kind of thing that would cause me and my fellow call center E10K support
engineers to shake our head in wonder at the stupidity of our customer(s)
and wonder just what the hell they were thinking.
(...)
Oh, don't forget to disable all /etc/init.d/ startup scripts that attempt
to start all sorts of E10K-specific daemons etc.
Great feedback of an evidently experienced professional. Other reply from him
(about booting only to a single-user mode)
(...)
My guess: some E10K specific scripts and/or daemons are stopping the boot
process; they may be logging errors, or they may be waiting to
speak to a non-existent control board or SSP. Without
/var/adm/messages and/or `dmesg' output and/or /var/log/syslog
log files (among possibly other files)... I can only speculate
at this point.
(...)
An then, Anand Chouthai came along. He told he works with such scenarios for
living.
Yes , it will work, One of the steps I see missing is to take out any
references to ssp. Also it will work 99% times if the original E10 install
is done Entire distribution with OEM support.
(...)
And at last what seems to be the "voila"
Take the disk which has the E10K image and put it on E420R:
Boot from cdrom in single user mode ( same OS on the E10K image) or boot
from jumpstart in single user mode
mount the disk with the E10000 image on /a
cd /a
mv dev dev.dr
mv devices devices.dr
mkdir dev devices
cd /dev
find . -depth -print | cpio -pdm /a/dev
cd /devices
find . -depth -print | cpio -pdm /a/devices
cd /a/etc
mv path_to_inst path_to_inst.dr
cp /tmp/root/etc/path_to_inst .
change the vfstab to appropriate disk config
If the E10000 disk was encapsulated then take the rootdev entries out
from system file
install bootblk on the disk
cd /a/etc
mv ssphostname ssphostname.dr
init 0
ok> boot -rasvw
when it comes to single user mode <ctrl D> to go to multi user mode.

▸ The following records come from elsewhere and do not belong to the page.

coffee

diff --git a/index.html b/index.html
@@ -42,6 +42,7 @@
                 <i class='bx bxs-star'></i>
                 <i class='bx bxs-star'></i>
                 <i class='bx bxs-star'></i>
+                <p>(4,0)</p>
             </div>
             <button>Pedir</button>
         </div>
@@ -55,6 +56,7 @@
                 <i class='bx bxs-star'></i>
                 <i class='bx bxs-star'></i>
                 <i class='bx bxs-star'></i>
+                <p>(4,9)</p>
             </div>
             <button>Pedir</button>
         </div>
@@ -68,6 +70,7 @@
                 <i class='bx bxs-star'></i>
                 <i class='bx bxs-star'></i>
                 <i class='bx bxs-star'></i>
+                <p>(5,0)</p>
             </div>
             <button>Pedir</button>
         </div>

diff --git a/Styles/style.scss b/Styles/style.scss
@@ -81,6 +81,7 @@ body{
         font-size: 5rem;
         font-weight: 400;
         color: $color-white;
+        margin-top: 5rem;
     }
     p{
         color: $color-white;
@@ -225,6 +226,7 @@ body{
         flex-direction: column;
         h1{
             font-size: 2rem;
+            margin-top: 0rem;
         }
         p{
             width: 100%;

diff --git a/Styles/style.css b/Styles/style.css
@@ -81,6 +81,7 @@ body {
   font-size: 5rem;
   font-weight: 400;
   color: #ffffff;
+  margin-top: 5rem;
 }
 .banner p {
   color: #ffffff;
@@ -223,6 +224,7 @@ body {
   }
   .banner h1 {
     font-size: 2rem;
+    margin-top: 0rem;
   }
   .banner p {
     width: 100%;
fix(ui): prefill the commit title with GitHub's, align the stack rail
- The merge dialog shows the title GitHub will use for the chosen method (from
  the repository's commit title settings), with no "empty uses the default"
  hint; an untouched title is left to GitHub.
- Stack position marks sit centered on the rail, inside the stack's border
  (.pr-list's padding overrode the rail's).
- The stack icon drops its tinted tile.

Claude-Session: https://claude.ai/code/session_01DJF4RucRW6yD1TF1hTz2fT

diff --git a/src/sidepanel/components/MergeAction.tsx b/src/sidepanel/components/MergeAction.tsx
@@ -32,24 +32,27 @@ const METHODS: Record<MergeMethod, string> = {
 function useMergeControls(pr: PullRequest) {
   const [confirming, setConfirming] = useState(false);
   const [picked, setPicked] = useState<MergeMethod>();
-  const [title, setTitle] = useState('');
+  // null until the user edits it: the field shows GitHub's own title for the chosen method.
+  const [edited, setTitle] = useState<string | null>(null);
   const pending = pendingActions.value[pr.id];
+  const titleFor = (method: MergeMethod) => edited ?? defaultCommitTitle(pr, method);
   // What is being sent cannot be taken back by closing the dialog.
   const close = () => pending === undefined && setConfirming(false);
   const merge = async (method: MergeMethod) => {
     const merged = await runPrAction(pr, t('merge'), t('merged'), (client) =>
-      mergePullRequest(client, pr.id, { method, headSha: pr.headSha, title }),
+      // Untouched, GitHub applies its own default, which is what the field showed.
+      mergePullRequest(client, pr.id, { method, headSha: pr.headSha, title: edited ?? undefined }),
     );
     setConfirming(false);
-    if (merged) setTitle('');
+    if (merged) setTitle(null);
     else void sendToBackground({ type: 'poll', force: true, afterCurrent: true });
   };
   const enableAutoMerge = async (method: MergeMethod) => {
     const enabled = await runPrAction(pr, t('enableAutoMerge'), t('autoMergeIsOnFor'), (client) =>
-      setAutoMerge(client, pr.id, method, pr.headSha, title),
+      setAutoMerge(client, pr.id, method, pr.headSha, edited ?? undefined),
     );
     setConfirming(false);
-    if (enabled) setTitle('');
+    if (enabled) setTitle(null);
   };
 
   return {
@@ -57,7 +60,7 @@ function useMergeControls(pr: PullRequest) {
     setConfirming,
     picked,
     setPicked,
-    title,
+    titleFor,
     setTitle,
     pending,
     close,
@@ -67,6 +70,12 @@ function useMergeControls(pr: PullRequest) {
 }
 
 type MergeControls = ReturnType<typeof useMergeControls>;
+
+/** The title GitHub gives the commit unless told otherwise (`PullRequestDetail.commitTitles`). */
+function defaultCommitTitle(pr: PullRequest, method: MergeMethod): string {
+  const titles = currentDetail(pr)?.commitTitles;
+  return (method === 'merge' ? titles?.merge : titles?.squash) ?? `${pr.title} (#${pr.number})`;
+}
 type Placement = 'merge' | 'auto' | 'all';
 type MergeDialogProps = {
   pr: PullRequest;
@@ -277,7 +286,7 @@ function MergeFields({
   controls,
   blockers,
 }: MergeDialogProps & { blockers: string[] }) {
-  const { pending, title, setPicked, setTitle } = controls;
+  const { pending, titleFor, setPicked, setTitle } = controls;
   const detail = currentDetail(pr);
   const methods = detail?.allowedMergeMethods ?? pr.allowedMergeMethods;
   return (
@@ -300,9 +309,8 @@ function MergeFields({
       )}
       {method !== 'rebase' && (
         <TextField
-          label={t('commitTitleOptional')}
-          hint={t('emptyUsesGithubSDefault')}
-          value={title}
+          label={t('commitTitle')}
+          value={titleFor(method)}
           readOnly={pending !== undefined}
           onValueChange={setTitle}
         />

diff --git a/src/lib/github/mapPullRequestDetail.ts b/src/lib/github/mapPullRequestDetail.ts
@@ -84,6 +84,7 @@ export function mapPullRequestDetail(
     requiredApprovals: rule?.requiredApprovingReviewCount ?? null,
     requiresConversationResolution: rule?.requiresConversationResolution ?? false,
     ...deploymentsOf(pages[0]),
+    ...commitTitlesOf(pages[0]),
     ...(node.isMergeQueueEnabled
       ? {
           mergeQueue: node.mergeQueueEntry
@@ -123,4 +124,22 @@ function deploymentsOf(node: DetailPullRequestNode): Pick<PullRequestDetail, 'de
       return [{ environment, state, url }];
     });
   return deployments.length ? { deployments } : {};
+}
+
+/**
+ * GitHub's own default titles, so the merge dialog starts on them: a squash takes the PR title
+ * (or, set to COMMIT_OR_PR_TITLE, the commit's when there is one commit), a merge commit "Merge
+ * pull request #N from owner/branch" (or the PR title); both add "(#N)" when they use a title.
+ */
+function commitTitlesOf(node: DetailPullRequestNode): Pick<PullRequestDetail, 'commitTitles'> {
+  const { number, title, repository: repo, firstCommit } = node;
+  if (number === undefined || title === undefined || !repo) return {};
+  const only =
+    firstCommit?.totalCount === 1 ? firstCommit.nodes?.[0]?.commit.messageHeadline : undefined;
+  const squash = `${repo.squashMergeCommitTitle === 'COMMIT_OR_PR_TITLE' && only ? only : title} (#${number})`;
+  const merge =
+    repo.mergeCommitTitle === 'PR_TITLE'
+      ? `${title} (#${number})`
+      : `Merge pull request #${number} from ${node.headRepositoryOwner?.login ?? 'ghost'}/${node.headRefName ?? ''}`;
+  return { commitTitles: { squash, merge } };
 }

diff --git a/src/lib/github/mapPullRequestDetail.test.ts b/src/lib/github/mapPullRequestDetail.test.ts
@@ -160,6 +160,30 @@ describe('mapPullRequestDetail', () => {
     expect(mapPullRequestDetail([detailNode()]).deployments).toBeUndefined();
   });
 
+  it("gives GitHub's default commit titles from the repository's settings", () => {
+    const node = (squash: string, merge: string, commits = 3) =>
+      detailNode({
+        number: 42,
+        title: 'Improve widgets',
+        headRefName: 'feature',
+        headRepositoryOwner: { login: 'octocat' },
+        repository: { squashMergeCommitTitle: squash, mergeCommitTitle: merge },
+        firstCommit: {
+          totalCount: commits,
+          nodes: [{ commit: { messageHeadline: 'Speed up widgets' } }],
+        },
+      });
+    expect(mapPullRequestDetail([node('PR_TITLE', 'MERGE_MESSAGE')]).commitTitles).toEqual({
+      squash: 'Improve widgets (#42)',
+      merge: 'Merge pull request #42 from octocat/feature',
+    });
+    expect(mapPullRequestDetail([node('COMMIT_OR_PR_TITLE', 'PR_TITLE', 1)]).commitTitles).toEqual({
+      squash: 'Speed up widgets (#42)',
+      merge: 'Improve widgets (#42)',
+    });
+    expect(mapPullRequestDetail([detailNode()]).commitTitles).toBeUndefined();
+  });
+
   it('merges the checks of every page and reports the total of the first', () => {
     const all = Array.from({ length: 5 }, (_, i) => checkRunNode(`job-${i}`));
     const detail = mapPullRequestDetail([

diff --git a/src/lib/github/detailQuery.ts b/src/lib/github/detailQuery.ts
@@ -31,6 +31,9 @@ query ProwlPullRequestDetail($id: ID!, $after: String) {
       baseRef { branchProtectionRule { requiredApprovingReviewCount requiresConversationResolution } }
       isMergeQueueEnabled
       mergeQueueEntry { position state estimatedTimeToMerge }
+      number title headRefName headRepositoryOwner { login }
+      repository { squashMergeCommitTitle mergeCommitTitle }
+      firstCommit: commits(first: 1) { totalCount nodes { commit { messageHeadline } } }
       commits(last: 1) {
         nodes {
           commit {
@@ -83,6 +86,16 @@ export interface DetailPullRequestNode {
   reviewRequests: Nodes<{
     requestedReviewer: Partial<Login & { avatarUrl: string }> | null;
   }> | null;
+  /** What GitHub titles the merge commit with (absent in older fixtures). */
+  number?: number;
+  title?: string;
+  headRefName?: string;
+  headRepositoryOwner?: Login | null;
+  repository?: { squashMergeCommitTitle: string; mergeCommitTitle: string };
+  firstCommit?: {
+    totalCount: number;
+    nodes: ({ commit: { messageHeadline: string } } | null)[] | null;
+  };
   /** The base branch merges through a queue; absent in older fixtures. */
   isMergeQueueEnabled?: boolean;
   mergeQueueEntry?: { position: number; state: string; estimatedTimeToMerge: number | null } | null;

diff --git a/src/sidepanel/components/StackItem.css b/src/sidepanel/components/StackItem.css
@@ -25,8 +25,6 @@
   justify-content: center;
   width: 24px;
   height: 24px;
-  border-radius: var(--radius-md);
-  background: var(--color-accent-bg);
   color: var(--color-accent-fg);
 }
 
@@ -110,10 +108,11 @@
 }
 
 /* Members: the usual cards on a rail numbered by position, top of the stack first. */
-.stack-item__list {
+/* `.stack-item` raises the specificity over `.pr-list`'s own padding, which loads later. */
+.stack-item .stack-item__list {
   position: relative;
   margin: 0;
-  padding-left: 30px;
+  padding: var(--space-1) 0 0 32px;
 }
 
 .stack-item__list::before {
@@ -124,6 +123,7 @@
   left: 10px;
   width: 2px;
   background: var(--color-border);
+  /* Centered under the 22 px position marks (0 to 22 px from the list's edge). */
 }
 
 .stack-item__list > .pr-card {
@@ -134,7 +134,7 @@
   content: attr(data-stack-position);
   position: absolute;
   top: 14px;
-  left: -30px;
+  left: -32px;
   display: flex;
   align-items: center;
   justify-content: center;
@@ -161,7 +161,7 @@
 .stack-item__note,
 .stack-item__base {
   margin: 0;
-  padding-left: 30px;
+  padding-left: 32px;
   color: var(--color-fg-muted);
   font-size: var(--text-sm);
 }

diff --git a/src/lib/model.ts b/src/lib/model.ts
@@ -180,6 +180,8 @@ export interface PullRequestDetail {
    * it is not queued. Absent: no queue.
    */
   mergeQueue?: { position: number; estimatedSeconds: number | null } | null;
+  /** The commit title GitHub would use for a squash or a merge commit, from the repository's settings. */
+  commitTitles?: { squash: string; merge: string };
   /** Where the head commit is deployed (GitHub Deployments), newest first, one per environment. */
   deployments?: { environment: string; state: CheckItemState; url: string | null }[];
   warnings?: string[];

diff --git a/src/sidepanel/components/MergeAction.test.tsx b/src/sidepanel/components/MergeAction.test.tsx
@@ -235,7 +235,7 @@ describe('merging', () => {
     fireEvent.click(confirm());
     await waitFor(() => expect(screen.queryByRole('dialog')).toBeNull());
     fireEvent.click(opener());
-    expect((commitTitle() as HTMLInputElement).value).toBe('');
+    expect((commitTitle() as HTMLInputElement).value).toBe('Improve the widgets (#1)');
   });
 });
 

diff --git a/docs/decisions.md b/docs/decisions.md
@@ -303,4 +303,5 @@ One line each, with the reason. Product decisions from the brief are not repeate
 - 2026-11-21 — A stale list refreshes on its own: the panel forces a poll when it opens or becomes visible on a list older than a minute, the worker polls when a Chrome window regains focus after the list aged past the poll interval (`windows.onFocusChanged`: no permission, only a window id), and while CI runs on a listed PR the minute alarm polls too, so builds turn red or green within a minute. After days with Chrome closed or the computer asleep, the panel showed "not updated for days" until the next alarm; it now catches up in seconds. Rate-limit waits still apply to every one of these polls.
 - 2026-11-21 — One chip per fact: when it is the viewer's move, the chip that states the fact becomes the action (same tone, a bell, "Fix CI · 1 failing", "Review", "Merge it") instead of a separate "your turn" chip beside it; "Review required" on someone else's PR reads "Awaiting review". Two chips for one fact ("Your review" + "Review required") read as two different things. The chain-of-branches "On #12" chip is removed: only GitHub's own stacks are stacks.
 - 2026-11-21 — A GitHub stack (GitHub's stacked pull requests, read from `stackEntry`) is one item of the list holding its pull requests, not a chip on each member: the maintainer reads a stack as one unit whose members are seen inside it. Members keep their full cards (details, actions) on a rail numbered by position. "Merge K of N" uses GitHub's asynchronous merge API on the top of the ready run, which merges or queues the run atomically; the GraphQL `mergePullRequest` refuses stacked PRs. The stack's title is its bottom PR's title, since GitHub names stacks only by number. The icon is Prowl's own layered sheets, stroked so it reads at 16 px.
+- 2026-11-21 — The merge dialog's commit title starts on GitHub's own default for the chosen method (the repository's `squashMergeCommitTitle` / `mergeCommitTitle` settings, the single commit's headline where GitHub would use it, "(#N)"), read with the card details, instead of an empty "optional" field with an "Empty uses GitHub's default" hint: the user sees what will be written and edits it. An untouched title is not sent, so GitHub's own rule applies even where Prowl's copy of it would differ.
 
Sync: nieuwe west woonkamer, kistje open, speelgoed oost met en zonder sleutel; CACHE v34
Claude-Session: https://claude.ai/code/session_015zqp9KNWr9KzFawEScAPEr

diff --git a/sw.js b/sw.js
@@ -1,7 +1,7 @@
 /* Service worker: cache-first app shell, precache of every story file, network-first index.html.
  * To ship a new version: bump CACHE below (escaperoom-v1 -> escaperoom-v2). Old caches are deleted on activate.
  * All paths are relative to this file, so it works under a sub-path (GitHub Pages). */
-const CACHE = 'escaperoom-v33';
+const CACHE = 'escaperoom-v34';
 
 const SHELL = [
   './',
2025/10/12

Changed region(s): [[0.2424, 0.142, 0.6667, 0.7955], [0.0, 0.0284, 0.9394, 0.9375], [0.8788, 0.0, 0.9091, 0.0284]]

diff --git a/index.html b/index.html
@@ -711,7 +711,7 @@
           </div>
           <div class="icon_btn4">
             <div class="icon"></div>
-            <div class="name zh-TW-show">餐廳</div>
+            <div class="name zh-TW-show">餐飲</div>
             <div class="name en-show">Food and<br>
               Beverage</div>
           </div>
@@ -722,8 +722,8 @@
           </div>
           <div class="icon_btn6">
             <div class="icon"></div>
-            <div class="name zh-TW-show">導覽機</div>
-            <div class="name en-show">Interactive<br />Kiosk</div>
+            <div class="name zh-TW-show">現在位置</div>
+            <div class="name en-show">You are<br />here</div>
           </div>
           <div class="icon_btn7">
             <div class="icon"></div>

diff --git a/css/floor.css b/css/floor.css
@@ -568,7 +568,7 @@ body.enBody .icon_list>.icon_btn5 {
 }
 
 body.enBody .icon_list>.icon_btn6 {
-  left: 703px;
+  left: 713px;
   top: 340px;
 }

Hope it works. Good luck.
Well, thats all. As I mentioned, we didn4t try it yet, but it seems to be the
way to get the work done. Anyway I will let the list know how it worked.
Regards,